Under the government crackdown, strict communication and military curbs were imposed in the region to prevent protests. While the restrictions have gradually been eased, there continues to be a blanket ban on the use of social media sites.
A senior police official told Al Jazeera that they are “examining various accounts and screenshot after which action will be initiated”.
“Anyone found using social media and posting any anti-national material can be called for questioning,” the official said, adding that “the action is aimed to find the characters spreading the rumours and take action against them through proper legal procedure”.
‘Fearful and panicky’
The FIRs have been registered under the UAPA and Section 66-A (b) of the Indian Information Technology (IT) Act – misleading people with electronic communication – but the experts have termed it illegal saying the section was struck down by India’s top court in March 2015 as it violated free speech.
Geeta Seesu, a Mumbai-based co-founder of FreeSpeech Collective, an advocacy group that works for promoting free speech in India, termed the FIR as a “sweeping generalisation to intimidate and criminalise everyone”.
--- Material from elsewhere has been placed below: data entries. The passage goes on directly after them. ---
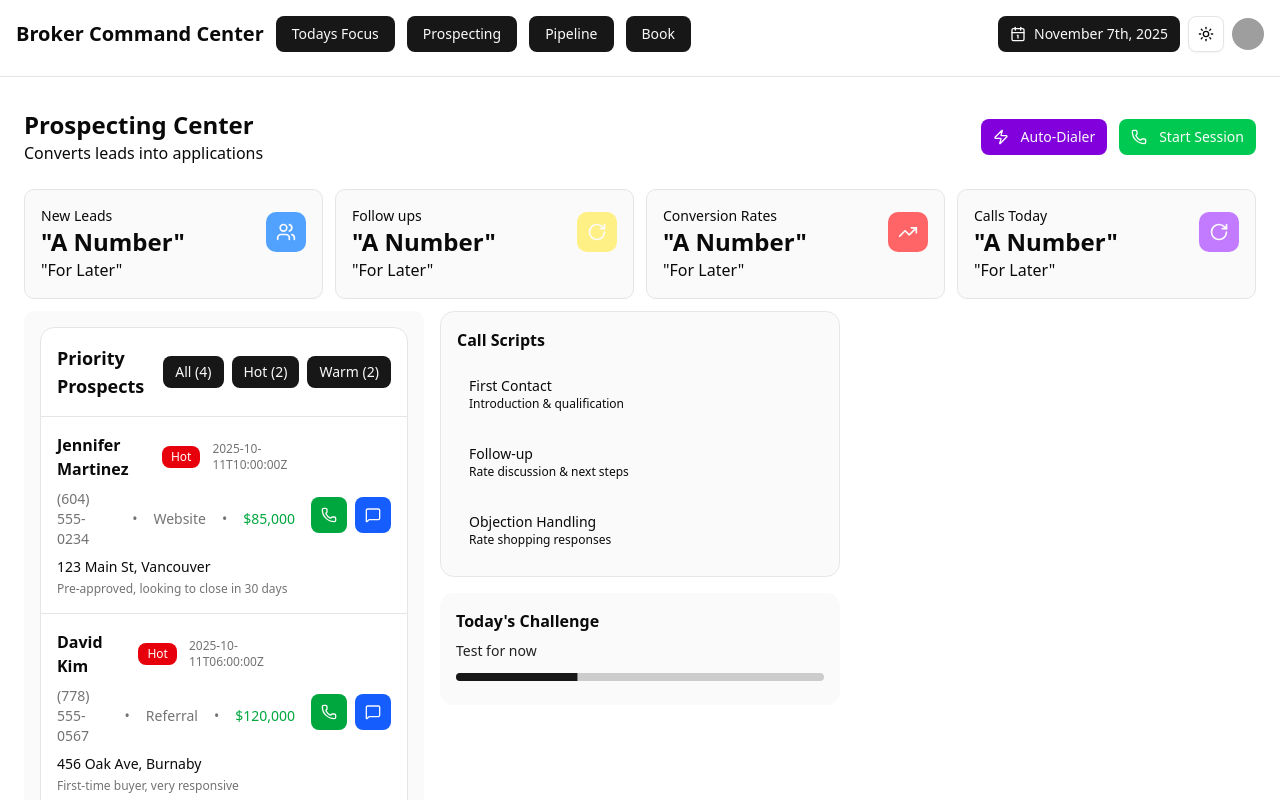
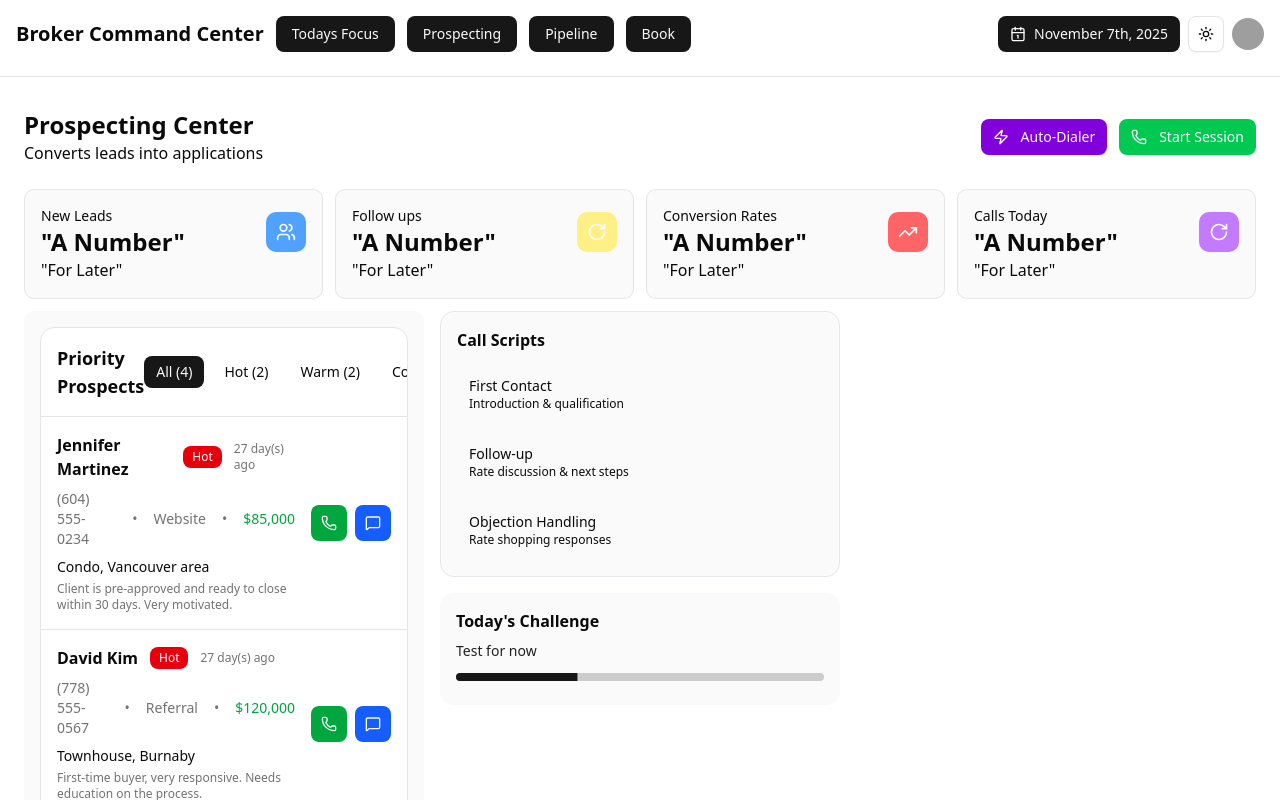
Before and after one commit to satoisnice/ISSP-BluePearlFinancial, a Next.js app in the folder shadcn/: page /prospecting in a window 1280 px wide. Shown: the top 800 px of the page. Built offline with nearby package versions, Linux system fonts and the light colour scheme; grey boxes are pictures that could not be loaded.

Commit message:
added more stylization and made urgencyLevels turn into priority for filters on pipeline page

```diff
--- a/shadcn/src/app/globals.css
+++ b/shadcn/src/app/globals.css
@@ -25,6 +25,8 @@
   --color-input: var(--input);
   --color-border: var(--border);
   --color-destructive: var(--destructive);
+  --color-warm: var(--warm);
+  --color-cool: var(--cool);
   --color-accent-foreground: var(--accent-foreground);
   --color-accent: var(--accent);
   --color-muted-foreground: var(--muted-foreground);
@@ -68,6 +70,8 @@
   --accent: oklch(0.97 0 0);
   --accent-foreground: oklch(0.205 0 0);
   --destructive: oklch(0.577 0.245 27.325);
+  --warm: oklch(0.69 0.2 40);
+  --cold: oklch(0.69 0.2 250);
   --border: oklch(0.922 0 0);
   --input: oklch(0.922 0 0);
   --ring: oklch(0.708 0 0);
@@ -111,7 +115,9 @@
   --muted-foreground: oklch(0.708 0 0);
   --accent: oklch(0.269 0 0);
   --accent-foreground: oklch(0.985 0 0);
-  --destructive: oklch(0.704 0.191 22.216);
+  --destructive: oklch(62.793% 0.25768 29.223);
+  --warm: oklch(83.7% 0.128 66.29);
+  --cold: oklch(82.8% 0.111 230.318);
   --border: oklch(1 0 0 / 10%);
   --input: oklch(1 0 0 / 15%);
   --ring: oklch(0.556 0 0);
--- a/shadcn/src/components/PriorityBadge.tsx
+++ b/shadcn/src/components/PriorityBadge.tsx
@@ -1,23 +1,34 @@
 import { Badge } from "@/components/ui/badge";
-import { Client } from "@/types/types";
 
 interface PriorityBadgeProps {
-    priority: NonNullable<Client["priority"]>
+    priority: "hot" | "warm" | "cold"
 }
 
 import React from 'react'
 
 const PriorityBadge = ({ priority }: PriorityBadgeProps) => {
-    const variants: Record<string, "destructive" | "secondary" | "outline"> = {
-        hot: "destructive",
-        warm: "secondary",
-        cold: "outline"
+  const config = {
+    hot: {
+      variant: "destructive" as const,
+      label: "Hot"
+    },
+    warm: {
+      variant: "warm" as const,
+      label: "Warm"
+    },
+    cold: {
+      variant: "cold" as const,
+      label: "Cold"
     }
+  }
+
+    const { variant, label } = config[priority];
+
   return (
-    <Badge variant={variants[priority]} className="capitalize">
-        {priority}
+    <Badge variant={variant} className="capitalize">
+      {label}
     </Badge>
-  )
-}
+  );
+};
 
 export default PriorityBadge
--- a/shadcn/src/components/ProspectsList.tsx
+++ b/shadcn/src/components/ProspectsList.tsx
@@ -1,25 +1,33 @@
+import { useState } from "react";
 import { Phone,  MessageSquare } from "lucide-react";
 import { Button } from "@/components/ui/button";
-import { useState } from "react";
-import { mockClients } from "@/data/mockData";
-import PriorityBadge from "./PriorityBadge";
+import  PriorityBadge from "@/components/PriorityBadge";
 
+import { mockClients } from "@/data/mockClients";
+import { mockCallRecords } from "@/data/mockCallRecords";
+
+import { getClientPriority, getLatestCall, getTimeAgo } from "@/utils/clientHelpers";
 
 const ProspectsList = () => {
-    const [ filter, setFilter ] = useState<"all" | "hot" | "warm">("all");
+    const [ filter, setFilter ] = useState<"all" | "hot" | "warm" | "cold">("all");
 
     const filteredClients = mockClients.filter((client) => {
-        if (!client.priority) return false;
 
         if (filter === "all") return true;
-        return client.priority === filter
-    })
 
+        const priority = getClientPriority(client, mockCallRecords);
+        return priority === filter;
+    });
 
+    const prioCounts = {
+        hot: mockClients.filter(c => getClientPriority(c, mockCallRecords) === "hot").length,
+        warm: mockClients.filter(c => getClientPriority(c, mockCallRecords) === "warm").length,
+        cold: mockClients.filter(c => getClientPriority(c, mockCallRecords) === "cold").length,
+    }
 
     return (
-
         <div className="bg-card rounded-xl border overflow-hidden">
+        {/* Header with Filter Buttons */}
         <div className="p-4 border-b">
             <div className="flex items-center justify-between">
             <h3 className="text-lg font-semibold">Priority Prospects</h3>
@@ -28,84 +36,107 @@ const ProspectsList = () => {
                 <Button
                 variant={filter === "all" ? "default" : "ghost"}
                 size="sm"
-                        onClick={() => setFilter("all")}>
+                onClick={() => setFilter("all")}
+                >
                 All ({mockClients.length})
                 </Button>
-
                 <Button
-                    variant={filter === "all" ? "default" : "ghost"}
+                variant={filter === "hot" ? "destructive" : "ghost"}
                 size="sm"
-                        onClick={() => setFilter("hot")}>
-                            Hot ({mockClients.filter(c => c.priority === "hot").length})
+                onClick={() => setFilter("hot")}
+                >
+                Hot ({prioCounts.hot})
                 </Button>
-
                 <Button
-                    variant={filter === "all" ? "default" : "ghost"}
+                variant={filter === "warm" ? "warm" : "ghost"}
                 size="sm"
-                        onClick={() => setFilter("warm")}>
-                            Warm ({mockClients.filter(c => c.priority === "warm").length})
+                onClick={() => setFilter("warm")}
+                >
+                Warm ({prioCounts.warm})
+                </Button>
+                <Button
+                variant={filter === "cold" ? "cold" : "ghost"}
+                size="sm"
+                onClick={() => setFilter("cold")}
+                >
+                Cold ({prioCounts.cold})
                 </Button>
             </div>
             </div>
         </div>
 
         <div className="divide-y">
-            {filteredClients.map((client) => (
+            {filteredClients.map((client) => {
+          // Get data for this client
+          const priority = getClientPriority(client, mockCallRecords);
+          const latestCall = getLatestCall(client.id, mockCallRecords);
+
+          return (
             <div
               key={client.id}
               className="p-4 hover:bg-muted/50 transition-colors"
             >
               <div className="flex items-center justify-between">
                 <div className="flex-1">
-                    {/* Name, Badge, Time */}
                   <div className="flex items-center gap-3 mb-2">
                     <h4 className="font-semibold">{client.name}</h4>
-                        {client.priority && <PriorityBadge priority={client.priority} />}
+                    <PriorityBadge priority={priority} />
                     <span className="text-xs text-muted-foreground">
-                        {client.lastContactDate}
+                      {getTimeAgo(client.lastContactDate)}
                     </span>
                   </div>
 
-                    {/* Phone, Source, Amount */}
                   <div className="flex items-center gap-4 text-sm text-muted-foreground mb-2">
                     <span>{client.phone}</span>
                     <span>•</span>
+                    {client.source && (
+                      <>
                         <span>{client.source}</span>
                         <span>•</span>
+                      </>
+                    )}
                     <span className="font-medium text-green-600">
-                        {client.mortgageAmount}
+                      {client.mortgageAmount || "Amount TBD"}
                     </span>
                   </div>
 
+                  {client.propertyAddress && (
                     <div className="text-sm mb-1">
                       {client.propertyAddress}
                     </div>
+                  )}
 
+                  {/* Latest Call Summary (from AI analysis!) */}
+                  {latestCall && (
                     <div className="text-xs text-muted-foreground">
-                    {client.notes}
+                      {latestCall.summary}
                     </div>
+                  )}
                 </div>
 
+                {/* Right Side - Action Buttons */}
                 <div className="flex gap-2 ml-4">
                   <Button
                     size="icon"
                     className="bg-green-600 hover:bg-green-700"
+                    onClick={() => console.log("Calling:", client.phone)}
                   >
                     <Phone className="w-4 h-4" />
                   </Button>
                   <Button
                     size="icon"
                     className="bg-blue-600 hover:bg-blue-700"
+                    onClick={() => console.log("Messaging:", client.email)}
                   >
                     <MessageSquare className="w-4 h-4" />
                   </Button>
                 </div>
               </div>
             </div>
-            ))}
+          );
+        })}
       </div>
             </div>
-    );
-    };
+            )};
 
 export default ProspectsList
--- a/shadcn/src/components/ui/badge.tsx
+++ b/shadcn/src/components/ui/badge.tsx
@@ -15,6 +15,10 @@ const badgeVariants = cva(
           "border-transparent bg-secondary text-secondary-foreground [a&]:hover:bg-secondary/90",
         destructive:
           "border-transparent bg-destructive text-white [a&]:hover:bg-destructive/90 focus-visible:ring-destructive/20 dark:focus-visible:ring-destructive/40 dark:bg-destructive/60",
+        warm:
+          "border-transparent bg-yellow-500 text-black [a&]:hover:bg-yellow-600",
+        cold:
+          "border-transparent bg-blue-500 text-white [a&]:hover:bg-blue-600",
         outline:
           "text-foreground [a&]:hover:bg-accent [a&]:hover:text-accent-foreground",
       },
--- a/shadcn/src/components/ui/button.tsx
+++ b/shadcn/src/components/ui/button.tsx
@@ -14,6 +14,10 @@ const buttonVariants = cva(
           "bg-destructive text-white hover:bg-destructive/90 focus-visible:ring-destructive/20 dark:focus-visible:ring-destructive/40 dark:bg-destructive/60",
         outline:
           "border bg-background shadow-xs hover:bg-accent hover:text-accent-foreground dark:bg-input/30 dark:border-input dark:hover:bg-input/50",
+        warm:
+          "border-transparent bg-yellow-500 text-black [a&]:hover:bg-yellow-600",
+        cold:
+          "border-transparent bg-blue-500 text-white [a&]:hover:bg-blue-600",
         secondary:
           "bg-secondary text-secondary-foreground hover:bg-secondary/80",
         ghost:
--- /dev/null
+++ b/shadcn/src/data/mockCallRecords.ts
@@ -0,0 +1,106 @@
+// src/data/mockCallRecords.ts
+import { CallRecord } from "@/types/types";
+
+export const mockCallRecords: CallRecord[] = [
+  {
+    id: "call-1",
+    brokerId: "broker-1",
+    clientId: "client-1",  // ← Links to Jennifer Martinez
+    contactName: "Jennifer Martinez",
+    phoneNumber: "(604) 555-0234",
+    callDate: "2025-10-11T10:00:00Z",
+    duration: "08:45",
+    audioUrl: "/audio/call-1.mp3",
+
+    // AI Analysis
+    summary: "Client is pre-approved and ready to close within 30 days. Very motivated.",
+    urgencyLevel: "high",  // ← THIS IS THE KEY! "high" = "hot" priority
+    keyPoints: [
+      "Pre-approved for $85,000",
+      "Looking at condos in Vancouver",
+      "Wants to close by end of November"
+    ],
+    nextSteps: "Send application documents today",
+    followUpDate: "2025-10-12"
+  },
+  {
+    id: "call-2",
+    brokerId: "broker-1",
+    clientId: "client-2",  // ← Links to David Kim
+    contactName: "David Kim",
+    phoneNumber: "(778) 555-0567",
+    callDate: "2025-10-11T06:00:00Z",
+    duration: "12:30",
+    audioUrl: "/audio/call-2.mp3",
+
+    summary: "First-time buyer, very responsive. Needs education on the process.",
+    urgencyLevel: "high",  // ← "high" = "hot" priority
+    keyPoints: [
+      "First-time home buyer",
+      "Good credit score",
+      "Eager to learn about mortgage options"
+    ],
+    nextSteps: "Schedule follow-up to discuss rates",
+    followUpDate: "2025-10-13"
+  },
+  {
+    id: "call-3",
+    brokerId: "broker-1",
+    clientId: "client-3",  // ← Links to Lisa Thompson
+    contactName: "Lisa Thompson",
+    phoneNumber: "(604) 555-0789",
+    callDate: "2025-10-10T10:00:00Z",
+    duration: "06:15",
+    audioUrl: "/audio/call-3.mp3",
+
+    summary: "Currently comparing rates with other lenders. Price-sensitive.",
+    urgencyLevel: "medium",  // ← "medium" = "warm" priority
+    keyPoints: [
+      "Shopping around for best rate",
+      "Has competing offer from another lender",
+      "Wants to decide by next week"
+    ],
+    nextSteps: "Follow up with competitive rate analysis",
+    followUpDate: "2025-10-14"
+  },
+  {
+    id: "call-4",
+    brokerId: "broker-1",
+    clientId: "client-4",  // ← Links to Michael Rodriguez
+    contactName: "Michael Rodriguez",
+    phoneNumber: "(778) 555-0321",
+    callDate: "2025-10-09T10:00:00Z",
+    duration: "15:20",
+    audioUrl: "/audio/call-4.mp3",
+
+    summary: "High-income professional looking at investment property. Timeline flexible.",
+    urgencyLevel: "medium",  // ← "medium" = "warm" priority
+    keyPoints: [
+      "Strong financial position",
+      "Looking at investment properties",
+      "Not in a rush, exploring options"
+    ],
+    nextSteps: "Send information on investment property mortgages",
+    followUpDate: "2025-10-16"
+  },
+  {
+    id: "call-5",
+    brokerId: "broker-1",
+    clientId: "client-1",  // ← Another call with Jennifer (same client!)
+    contactName: "Jennifer Martinez",
+    phoneNumber: "(604) 555-0234",
+    callDate: "2025-10-09T14:00:00Z",
+    duration: "05:30",
+    audioUrl: "/audio/call-5.mp3",
+
+    summary: "Initial inquiry about condo financing options.",
+    urgencyLevel: "medium",  // ← Her EARLIER call was less urgent
+    keyPoints: [
+      "Just started looking",
+      "Wants to understand the process",
+      "Asked about pre-approval"
+    ],
+    nextSteps: "Send pre-approval application",
+    followUpDate: "2025-10-11"
+  }
+];
--- /dev/null
+++ b/shadcn/src/data/mockClients.ts
@@ -0,0 +1,53 @@
+// src/data/mockClients.ts
+import { Client } from "@/types/types";
+
+export const mockClients: Client[] = [
+  {
+    id: "client-1",
+    name: "Jennifer Martinez",
+    phone: "(604) 555-0234",
+    email: "j.martinez@email.com",
+    mortgageAmount: "$85,000",
+    propertyAddress: "Condo, Vancouver area",
+    lastContactDate: "2025-10-11T10:00:00Z",
+    assignedBrokerId: "broker-1",
+    source: "Website",
+    notes: "Interested in downtown condos"
+  },
+  {
+    id: "client-2",
+    name: "David Kim",
+    phone: "(778) 555-0567",
+    email: "dkim.realtor@gmail.com",
+    mortgageAmount: "$120,000",
+    propertyAddress: "Townhouse, Burnaby",
+    lastContactDate: "2025-10-11T06:00:00Z",
+    assignedBrokerId: "broker-1",
+    source: "Referral",
+    notes: "First-time buyer"
+  },
+  {
+    id: "client-3",
+    name: "Lisa Thompson",
+    phone: "(604) 555-0789",
+    email: "lisa.t.home@outlook.com",
+    mortgageAmount: "$95,000",
+    propertyAddress: "House, Surrey",
+    lastContactDate: "2025-10-10T10:00:00Z",
+    assignedBrokerId: "broker-1",
+    source: "Google Ads",
+    notes: "Comparing rates with competitors"
+  },
+  {
+    id: "client-4",
+    name: "Michael Rodriguez",
+    phone: "(778) 555-0321",
+    email: "m.rodriguez@techcorp.com",
+    mortgageAmount: "$150,000",
+    propertyAddress: "Investment property, Downtown",
+    lastContactDate: "2025-10-09T10:00:00Z",
+    assignedBrokerId: "broker-1",
+    source: "LinkedIn",
+    notes: "High income, looking at investment properties"
+  }
+];
--- a/shadcn/src/data/mockData.tsx
+++ /dev/null
@@ -1,62 +0,0 @@
-// src/data/mockClients.ts
-import { Client } from "@/types/types";
-
-export const mockClients: Client[] = [
-  {
-    id: "1",
-    name: "Jennifer Martinez",
-    phone: "(604) 555-0234",
-    email: "j.martinez@email.com",
-    mortgageAmount: "$85,000",
-    propertyAddress: "123 Main St, Vancouver",
-    lastContactDate: "2025-10-11T10:00:00Z", // ISO format
-    assignedBrokerId: "broker-1",
-
-    // Add custom fields for prospecting if needed
-    source: "Website",
-    priority: "hot",
-    notes: "Pre-approved, looking to close in 30 days"
-  },
-  {
-    id: "2",
-    name: "David Kim",
-    phone: "(778) 555-0567",
-    email: "dkim.realtor@gmail.com",
-    mortgageAmount: "$120,000",
-    propertyAddress: "456 Oak Ave, Burnaby",
-    lastContactDate: "2025-10-11T06:00:00Z",
-    assignedBrokerId: "broker-1",
-
-    source: "Referral",
-    priority: "hot",
-    notes: "First-time buyer, very responsive"
-  },
-  {
-    id: "3",
-    name: "Lisa Thompson",
-    phone: "(604) 555-0789",
-    email: "lisa.t.home@outlook.com",
-    mortgageAmount: "$95,000",
-    propertyAddress: "789 Pine St, Surrey",
-    lastContactDate: "2025-10-10T10:00:00Z",
-    assignedBrokerId: "broker-1",
-
-    source: "Google Ads",
-    priority: "warm",
-    notes: "Comparing rates, needs follow-up"
-  },
-  {
-    id: "4",
-    name: "Michael Rodriguez",
-    phone: "(778) 555-0321",
-    email: "m.rodriguez@techcorp.com",
-    mortgageAmount: "$150,000",
-    propertyAddress: "321 Elm St, Downtown",
-    lastContactDate: "2025-10-09T10:00:00Z",
-    assignedBrokerId: "broker-1",
-
-    source: "LinkedIn",
-    priority: "warm",
-    notes: "High income, investment property"
-  }
-];
--- a/shadcn/src/types/types.ts
+++ b/shadcn/src/types/types.ts
@@ -35,6 +35,5 @@ export interface Client {
     lastContactDate: string;
     assignedBrokerId: string;
     source?: string; // From whom
-    priority?: "hot" | "warm" | "cold"; // for the filters
     notes?: string; // Additional notes
 }
--- /dev/null
+++ b/shadcn/src/utils/clientHelpers.ts
@@ -0,0 +1,42 @@
+import { Client, CallRecord } from "@/types/types";
+
+const urgencytoPriority = {
+    high: "hot",
+    medium: "warm",
+    low: "cold"
+} as const;
+
+export const getLatestCall = (
+    clientId: string,
+    callRecords: CallRecord[]
+): CallRecord | undefined => {
+    const clientCalls = callRecords
+    .filter(call => call.clientId === clientId)
+    .sort((a, b) => new Date(b.callDate).getTime() - new Date(a.callDate).getTime())
+
+    return clientCalls[0];
+};
+
+export const getClientPriority = (
+    client: Client,
+    callRecords: CallRecord[]
+): "hot" | "warm" | "cold" => {
+    const latestCall = getLatestCall(client.id, callRecords);
+
+    if (!latestCall) return "cold";
+
+    return urgencytoPriority[latestCall.urgencyLevel];
+};
+
+export const getTimeAgo = (isoDate: string): string => {
+    const date = new Date(isoDate);
+    const now = new Date();
+    const diffMs = now.getTime() - date.getTime();
+    const diffHours = Math.floor(diffMs / (1000 * 60 * 60));
+
+    if (diffHours < 1) return "Less than an hour ago";
+    if (diffHours < 24) return `${diffHours} hour(s) ago`;
+
+    const diffDays = Math.floor(diffHours / 24);
+    return `${diffDays} day(s) ago`;
+}
```
Also changed, not shown: 1 other file (tests, documents, lock files or other folders). Lines whose indentation alone changed are shown as unchanged.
“Applying UAPA is an attempt to make people – none of whom are named and identified – fearful and panicky,” Seesu said.
The Internet Freedom Foundation, an organisation based in India that advocates for digital rights and net neutrality, has also criticised the filing of the FIRs.
Srinivas Kodali, an independent researcher based in Hyderabad who studies data and internet in India, termed the move as “unconstitutional”.
“This is a clear violation of digital rights of people. Today it is being implemented in Kashmir and tomorrow it can become a general practice in India,” he told Al Jazeera.